The sweeping proposal would have a major impact on the automotive sector, including the phaseout of new CO2-emitting vehicles by 2035, and would accelerate the decarbonization of Europe's electrical grid. Imports would be affected by a new Carbon Border Adjustment Mechanism, a tax aimed at creating a level playing field by raising the cost of high-carbon products sourced outside of the EU's regulatory reach. For maritime stakeholders, the EC wants to see renewable and low-carbon fuels make up about 6-9 percent of the bunker fuel mix by 2030 and 86-88 percent by 2050. In the EC's view, this should be achieved with a combination of electrification, advanced biofuels and other renewable and reduced-carbon fuels - including LNG as a transition fuel.
In order to get there, the commission proposes to extend the European Emissions Trading System (ETS) to cover vessels' underway emissions, including 50 percent of each international voyage; invest in R&D; encourage shore power utilization; and allow EU member states to spend more on their domestic maritime decarbonization programs.

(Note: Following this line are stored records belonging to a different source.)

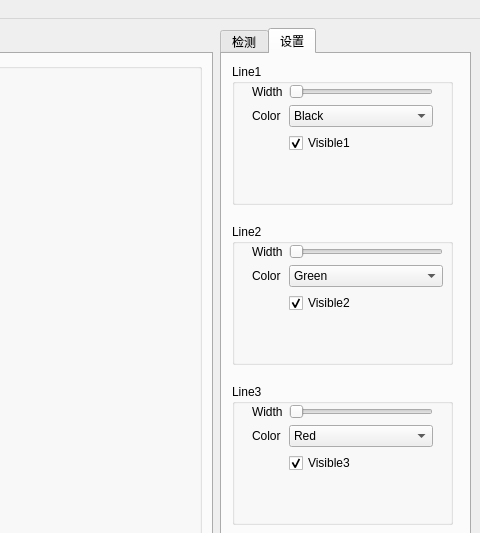
Qt form Software_project/junior_gui/Mainwindow.ui (fanghaow/Srtp_project) before a commit; both pictures show x 693 to 1173 and y 0 to 533 of the 1173 by 886 pixel window.
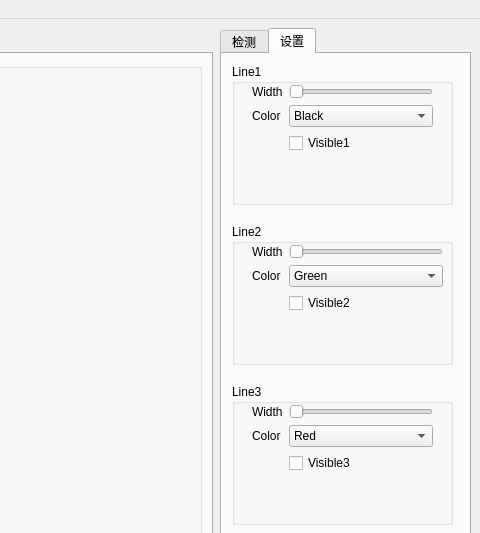
The same form after that commit. The open tabs and pages were chosen to show the change.

Commit message: try for check but make a new bug

```diff
--- a/Software_project/junior_gui/Mainwindow.ui
+++ b/Software_project/junior_gui/Mainwindow.ui
@@ -441,11 +441,14 @@
             </item>
             <item row="2" column="1">
              <widget class="QCheckBox" name="checkVisible_1">
+              <property name="enabled">
+               <bool>true</bool>
+              </property>
               <property name="text">
                <string>Visible1</string>
               </property>
               <property name="checked">
-               <bool>true</bool>
+               <bool>false</bool>
               </property>
              </widget>
             </item>
@@ -535,7 +538,7 @@
                <string>Visible2</string>
               </property>
               <property name="checked">
-               <bool>true</bool>
+               <bool>false</bool>
               </property>
              </widget>
             </item>
@@ -625,7 +628,7 @@
                <string>Visible3</string>
               </property>
               <property name="checked">
-               <bool>true</bool>
+               <bool>false</bool>
               </property>
              </widget>
             </item>
```
Left out of the diff: 2 changed lines with no effect on the pictures. The commit also changes 2 other files.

The EC proposed three different mechanisms for regulating GHG emissions from shipping: a blending mandate requiring a minimum share of certain green fuels in the fuel mix; a goal-based carbon intensity target for vessels, independent of fuel choice; and a goal-based intensity target coupled with a reward system for overachievers.
In all scenarios, its forecast predicts that the policy change would leave biofuels as the dominant energy source, followed by bio-LNG; together, these two biologically-derived fuel types would cover half of the industry demand. "Biofuels and bio-LNG consumption, together, is projected to increase almost by a factor of 10 between 2030 and 2050, from around 3 million tonnes of oil equivalent (Mtoe) in 2030 up to 32 Mtoe in 2050," the EC predicted.
However, given the allowance for LNG as a transition fuel, the dominant option by 2035 could actually be fossil-derived natural gas, according to an analysis by the NGO Transport & Environment.
“The World Bank, IEA, shipyards and shipowners now recognize the pivotal role of green hydrogen in decarbonzsing shipping. The Commission remains the only major institution still recklessly pushing the industry to invest in LNG ships that will lock us into decades of further pollution and stranded assets," said T&E maritime analyst Faig Abbasov in a statement. "Governments and MEPs need to shift the focus onto promoting renewable hydrogen and ammonia instead."
T&E and other NGOs have also taken the European Commission to task for putting biofuels high on the list of alternatives, noting the potential impact on land use and the possibility of fraudulently-labeled, nonsustainable feedstocks making their way into the supply chain.